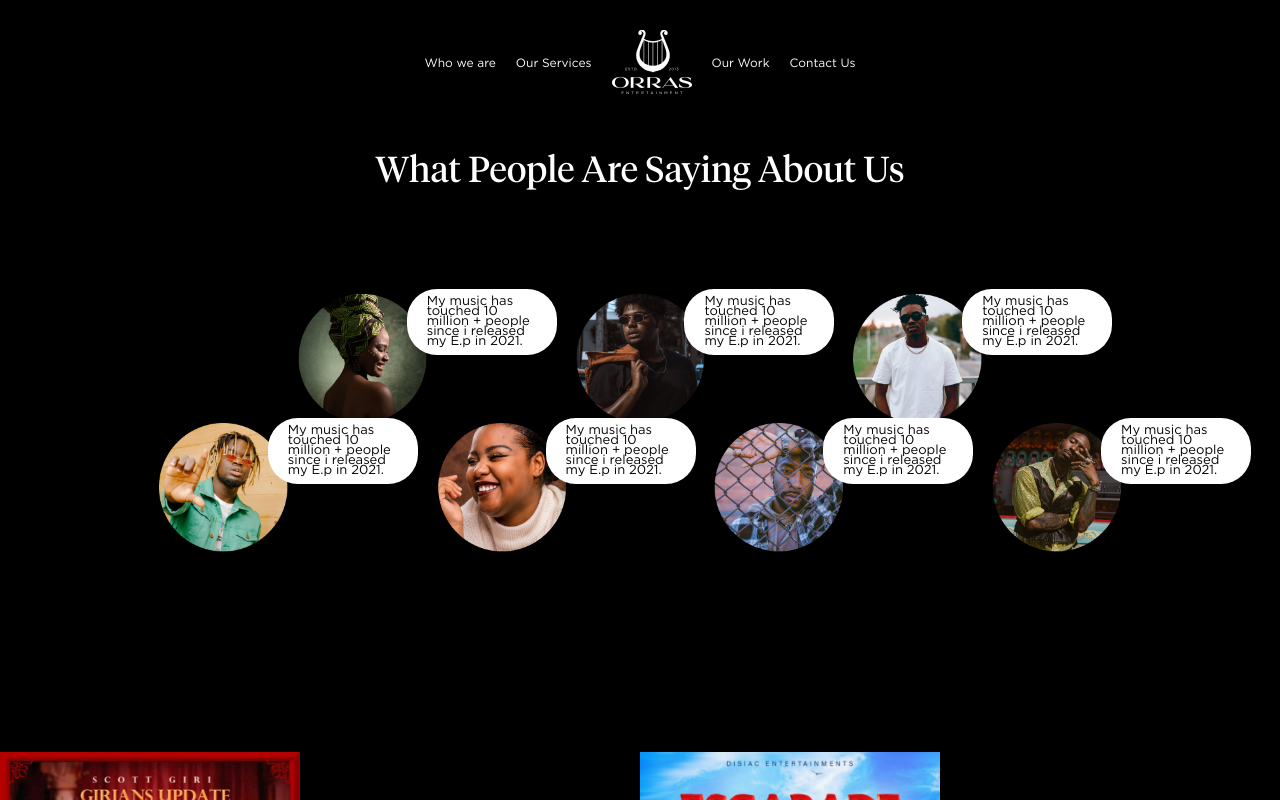
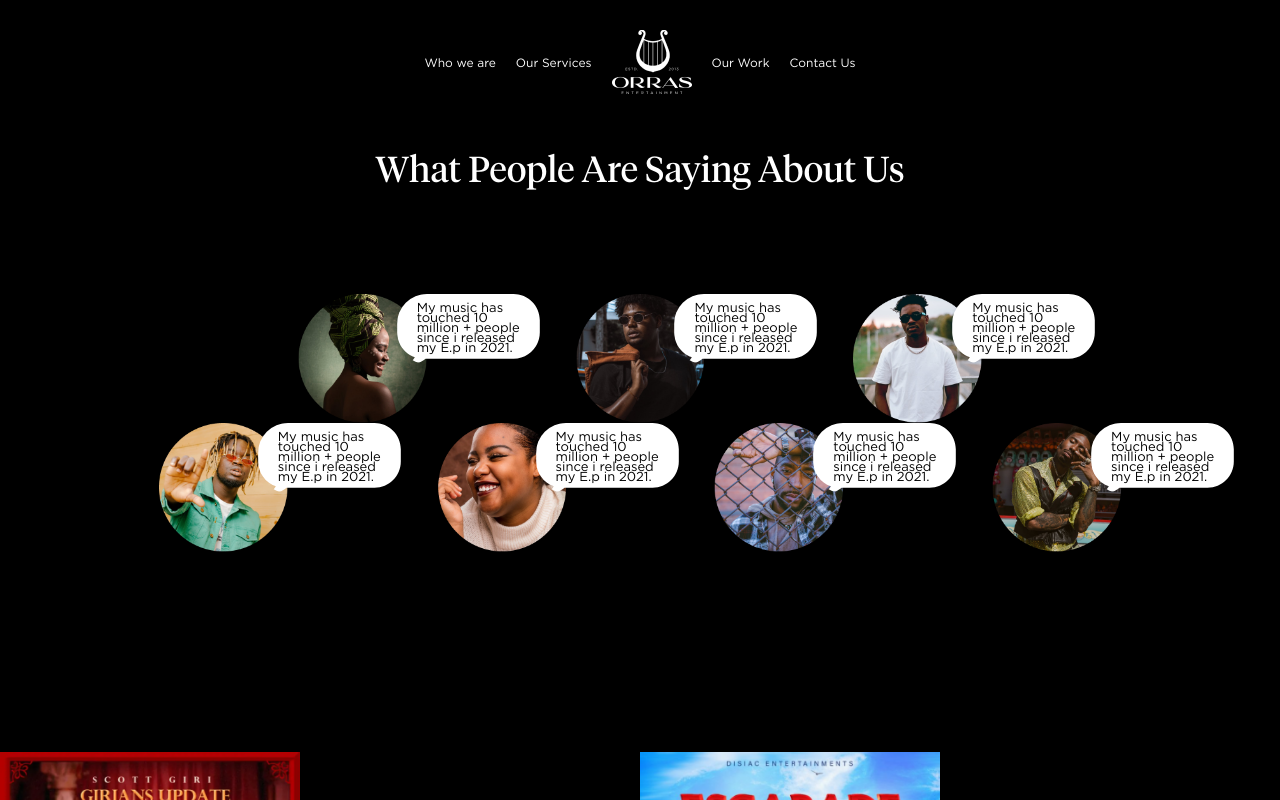
Before and after one commit to unkletayo/orras, a Next.js app: page / in a window 1280 px wide. Both pictures are taken after a click on the element 412 px from the left and 3359 px from the top of the page. Shown: the part 2959-3759 px from the top of the page. Built offline with nearby package versions, Linux system fonts and the light colour scheme.

Commit message:
Fixes and improvement

```diff
--- a/src/components/Illustration.jsx
+++ b/src/components/Illustration.jsx
@@ -35,7 +35,9 @@ const Work = () => {
 
       <div className="Illustration-talents">
         <div className="header">
-          <h2>Talents We Have Worked With</h2>
+          <div className="heading">
+            Talents We Have <br /> Worked With
+          </div>
           <div className="line"></div>
         </div>
 
--- a/src/components/Testimonial.jsx
+++ b/src/components/Testimonial.jsx
@@ -7,7 +7,7 @@ import Testimony5 from '../../public/img/testimonial-5.png'
 import Testimony6 from '../../public/img/testimonial-6.png'
 import Testimony7 from '../../public/img/testimonial-7.png'
 import Bubble from '../../public/img/bubble.png'
-import vector from '../../public/img/Vector 2.png'
+import vector from '../../public/img/bubble.svg'
 import { motion, AnimatePresence } from 'framer-motion'
 import { useState } from 'react'
 
@@ -93,10 +93,10 @@ const Testimonial = () => {
                   transition={{ duration: 0.4 }}
                   className="Testimony-statement"
                 >
-                  {/* <Image src={Conver} alt="..." /> */}
-                  <p>{testimony.word}</p>
-                  <div className="vector">
-                    <Image src={vector} alt="..." />
+                  <div className="vector-cover">
+                    <div className="vector">
+                      <p>{testimony.word}</p>
+                    </div>
                   </div>
                 </motion.div>
               )}
@@ -140,10 +140,10 @@ const Testimonial = () => {
                 transition={{ duration: 0.4 }}
                 className="Testimony-statement"
               >
-                {/* <Image src={Conver} alt="..." /> */}
-                <p>{testimony.word}</p>
-                <div className="vector">
-                  <Image src={vector} alt="..." />
+                <div className="vector-cover">
+                  <div className="vector">
+                    <p>{testimony.word}</p>
+                  </div>
                 </div>
               </motion.div>
             )}
--- a/src/shared/carouselData.js
+++ b/src/shared/carouselData.js
@@ -24,7 +24,7 @@ export const responsive = {
 export const carouselParams = {
   swipeable: true,
   draggable: true,
-  showDots: true,
+  showDots: false,
   additionalTransfrom: 0,
   arrows: true,
   autoPlaySpeed: 3000,
--- a/src/styles/about.scss
+++ b/src/styles/about.scss
@@ -163,6 +163,7 @@
 
           // text-align: center;
           span {
+            font-family: 'Gotham', sans-serif;
             padding: 5px 0;
             color: #8f8f8f;
             display: block;
--- a/src/styles/contact.scss
+++ b/src/styles/contact.scss
@@ -7,7 +7,7 @@
   flex-direction: column;
   min-height: 573px;
   @include media('<=tablet') {
-    // padding: 100px 30px;
+    padding: 50px;
   }
 
   &-header {
--- a/src/styles/footer.scss
+++ b/src/styles/footer.scss
@@ -27,8 +27,9 @@
   }
 
   .created-by {
-    font-size: 16px;
+    font-size: 13px;
     line-height: 125.7%;
+    font-family: 'Gotham', sans-serif;
     text-align: center;
     color: #b5b5b5;
   }
--- a/src/styles/hero.scss
+++ b/src/styles/hero.scss
@@ -50,7 +50,7 @@
       align-items: center;
       color: #ffffff;
       @include media('<=tablet') {
-        font-size: 30px;
+        font-size: 40px;
         line-height: 1.5;
         width: 250px;
       }
--- a/src/styles/illustration.scss
+++ b/src/styles/illustration.scss
@@ -47,9 +47,13 @@
             opacity 0.1s linear;
         }
       }
+
+      @include media('<=tablet') {
+        flex-direction: row;
+      }
     }
 
-    h2 {
+    .heading {
       font-family: 'Tiempos Headline Light', sans-serif;
       font-style: normal;
       font-weight: normal;
@@ -59,7 +63,16 @@
       color: #ffffff;
 
       @include media('<=tablet') {
-        font-size: 30px;
+        font-size: 34px;
+        text-align: left;
+        padding: 0;
+        margin: 0;
+      }
+
+      @include media('>tablet') {
+        br {
+          display: none;
+        }
       }
     }
     .talents {
--- a/src/styles/navigation.scss
+++ b/src/styles/navigation.scss
@@ -95,6 +95,9 @@
       li {
         list-style: none;
         margin: 10px 0;
+        a {
+          font-family: 'Gotham', sans-serif;
+        }
       }
     }
   }
--- a/src/styles/testimonials.scss
+++ b/src/styles/testimonials.scss
@@ -101,7 +101,6 @@
 
     .Testimony-statement {
       position: absolute;
-      background: #ffffff;
       border-radius: 30px;
       font-family: 'Gotham', sans-serif;
       font-style: normal;
@@ -110,14 +109,13 @@
       line-height: 10px;
       color: #000000;
       max-width: 150px;
-      top: -5px;
-      right: -130px;
-      padding: 8px 20px;
-
-      .vector {
-        position: absolute;
-        transform: scale(5);
-      }
+      top: 0px;
+      right: -120px;
+      padding: 10px 20px;
+      background: url('../../public/img/bubble.svg');
+      background-repeat: no-repeat;
+      background-size: contain;
+      background-position: 20px right;
     }
   }
 }
```
Also changed, not shown: public/img/bubble.svg (added).
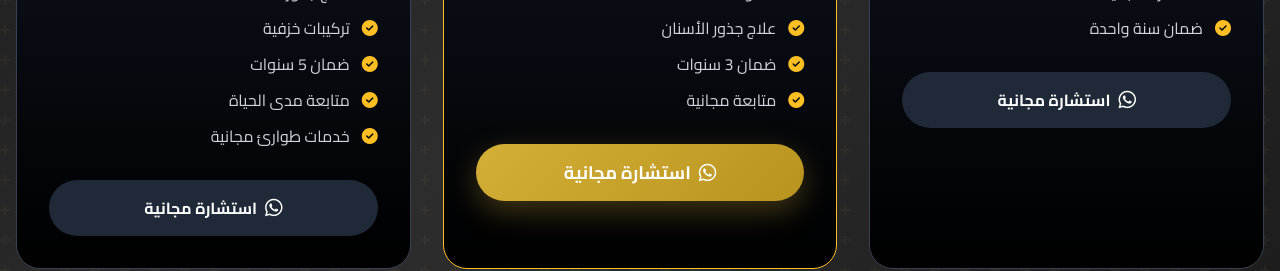
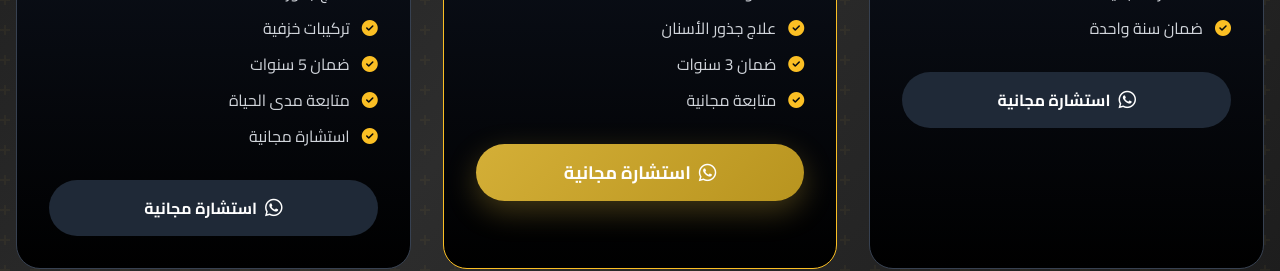
Before and after one commit to mounirclicksalesmedia/mydoctor, a Next.js app: page / in a window 1280 px wide. Shown: the part 3520-3791 px from the top of the page. Built offline with nearby package versions, Linux system fonts and the light colour scheme.

Commit message:
🔄 Update service text: Replace emergency services with free consultation
- Changed 'خدمات طوارئ مجانية' to 'استشارة مجانية'
- More appropriate for dental clinic services
- Better reflects actual services offered

```diff
--- a/app/page.tsx
+++ b/app/page.tsx
@@ -1374,7 +1374,7 @@ export default function HomePage() {
               "تركيبات خزفية",
               "ضمان 5 سنوات",
               "متابعة مدى الحياة",
-              "خدمات طوارئ مجانية"
+              "استشارة مجانية"
             ],
             popular: false,
             whatsappText: "مرحباً، أريد معرفة المزيد عن الخدمات الشاملة"
```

▸ ABOUT THIS TASK
Your answer must be an exact copy of the records, free of images.

▸ EXERCISE RESPONSE
Before and after one commit to unkletayo/orras, a Next.js app: page / in a window 1280 px wide. Both pictures are taken after a click on the element 412 px from the left and 3359 px from the top of the page. Shown: the part 2959-3759 px from the top of the page. Built offline with nearby package versions, Linux system fonts and the light colour scheme.

Commit message:
Fixes and improvement

```diff
--- a/src/components/Illustration.jsx
+++ b/src/components/Illustration.jsx
@@ -35,7 +35,9 @@ const Work = () => {
 
       <div className="Illustration-talents">
         <div className="header">
-          <h2>Talents We Have Worked With</h2>
+          <div className="heading">
+            Talents We Have <br /> Worked With
+          </div>
           <div className="line"></div>
         </div>
 
--- a/src/components/Testimonial.jsx
+++ b/src/components/Testimonial.jsx
@@ -7,7 +7,7 @@ import Testimony5 from '../../public/img/testimonial-5.png'
 import Testimony6 from '../../public/img/testimonial-6.png'
 import Testimony7 from '../../public/img/testimonial-7.png'
 import Bubble from '../../public/img/bubble.png'
-import vector from '../../public/img/Vector 2.png'
+import vector from '../../public/img/bubble.svg'
 import { motion, AnimatePresence } from 'framer-motion'
 import { useState } from 'react'
 
@@ -93,10 +93,10 @@ const Testimonial = () => {
                   transition={{ duration: 0.4 }}
                   className="Testimony-statement"
                 >
-                  {/* <Image src={Conver} alt="..." /> */}
-                  <p>{testimony.word}</p>
-                  <div className="vector">
-                    <Image src={vector} alt="..." />
+                  <div className="vector-cover">
+                    <div className="vector">
+                      <p>{testimony.word}</p>
+                    </div>
                   </div>
                 </motion.div>
               )}
@@ -140,10 +140,10 @@ const Testimonial = () => {
                 transition={{ duration: 0.4 }}
                 className="Testimony-statement"
               >
-                {/* <Image src={Conver} alt="..." /> */}
-                <p>{testimony.word}</p>
-                <div className="vector">
-                  <Image src={vector} alt="..." />
+                <div className="vector-cover">
+                  <div className="vector">
+                    <p>{testimony.word}</p>
+                  </div>
                 </div>
               </motion.div>
             )}
--- a/src/shared/carouselData.js
+++ b/src/shared/carouselData.js
@@ -24,7 +24,7 @@ export const responsive = {
 export const carouselParams = {
   swipeable: true,
   draggable: true,
-  showDots: true,
+  showDots: false,
   additionalTransfrom: 0,
   arrows: true,
   autoPlaySpeed: 3000,
--- a/src/styles/about.scss
+++ b/src/styles/about.scss
@@ -163,6 +163,7 @@
 
           // text-align: center;
           span {
+            font-family: 'Gotham', sans-serif;
             padding: 5px 0;
             color: #8f8f8f;
             display: block;
--- a/src/styles/contact.scss
+++ b/src/styles/contact.scss
@@ -7,7 +7,7 @@
   flex-direction: column;
   min-height: 573px;
   @include media('<=tablet') {
-    // padding: 100px 30px;
+    padding: 50px;
   }
 
   &-header {
--- a/src/styles/footer.scss
+++ b/src/styles/footer.scss
@@ -27,8 +27,9 @@
   }
 
   .created-by {
-    font-size: 16px;
+    font-size: 13px;
     line-height: 125.7%;
+    font-family: 'Gotham', sans-serif;
     text-align: center;
     color: #b5b5b5;
   }
--- a/src/styles/hero.scss
+++ b/src/styles/hero.scss
@@ -50,7 +50,7 @@
       align-items: center;
       color: #ffffff;
       @include media('<=tablet') {
-        font-size: 30px;
+        font-size: 40px;
         line-height: 1.5;
         width: 250px;
       }
--- a/src/styles/illustration.scss
+++ b/src/styles/illustration.scss
@@ -47,9 +47,13 @@
             opacity 0.1s linear;
         }
       }
+
+      @include media('<=tablet') {
+        flex-direction: row;
+      }
     }
 
-    h2 {
+    .heading {
       font-family: 'Tiempos Headline Light', sans-serif;
       font-style: normal;
       font-weight: normal;
@@ -59,7 +63,16 @@
       color: #ffffff;
 
       @include media('<=tablet') {
-        font-size: 30px;
+        font-size: 34px;
+        text-align: left;
+        padding: 0;
+        margin: 0;
+      }
+
+      @include media('>tablet') {
+        br {
+          display: none;
+        }
       }
     }
     .talents {
--- a/src/styles/navigation.scss
+++ b/src/styles/navigation.scss
@@ -95,6 +95,9 @@
       li {
         list-style: none;
         margin: 10px 0;
+        a {
+          font-family: 'Gotham', sans-serif;
+        }
       }
     }
   }
--- a/src/styles/testimonials.scss
+++ b/src/styles/testimonials.scss
@@ -101,7 +101,6 @@
 
     .Testimony-statement {
       position: absolute;
-      background: #ffffff;
       border-radius: 30px;
       font-family: 'Gotham', sans-serif;
       font-style: normal;
@@ -110,14 +109,13 @@
       line-height: 10px;
       color: #000000;
       max-width: 150px;
-      top: -5px;
-      right: -130px;
-      padding: 8px 20px;
-
-      .vector {
-        position: absolute;
-        transform: scale(5);
-      }
+      top: 0px;
+      right: -120px;
+      padding: 10px 20px;
+      background: url('../../public/img/bubble.svg');
+      background-repeat: no-repeat;
+      background-size: contain;
+      background-position: 20px right;
     }
   }
 }
```
Also changed, not shown: public/img/bubble.svg (added).
Before and after one commit to mounirclicksalesmedia/mydoctor, a Next.js app: page / in a window 1280 px wide. Shown: the part 3520-3791 px from the top of the page. Built offline with nearby package versions, Linux system fonts and the light colour scheme.

Commit message:
🔄 Update service text: Replace emergency services with free consultation
- Changed 'خدمات طوارئ مجانية' to 'استشارة مجانية'
- More appropriate for dental clinic services
- Better reflects actual services offered

```diff
--- a/app/page.tsx
+++ b/app/page.tsx
@@ -1374,7 +1374,7 @@ export default function HomePage() {
               "تركيبات خزفية",
               "ضمان 5 سنوات",
               "متابعة مدى الحياة",
-              "خدمات طوارئ مجانية"
+              "استشارة مجانية"
             ],
             popular: false,
             whatsappText: "مرحباً، أريد معرفة المزيد عن الخدمات الشاملة"
```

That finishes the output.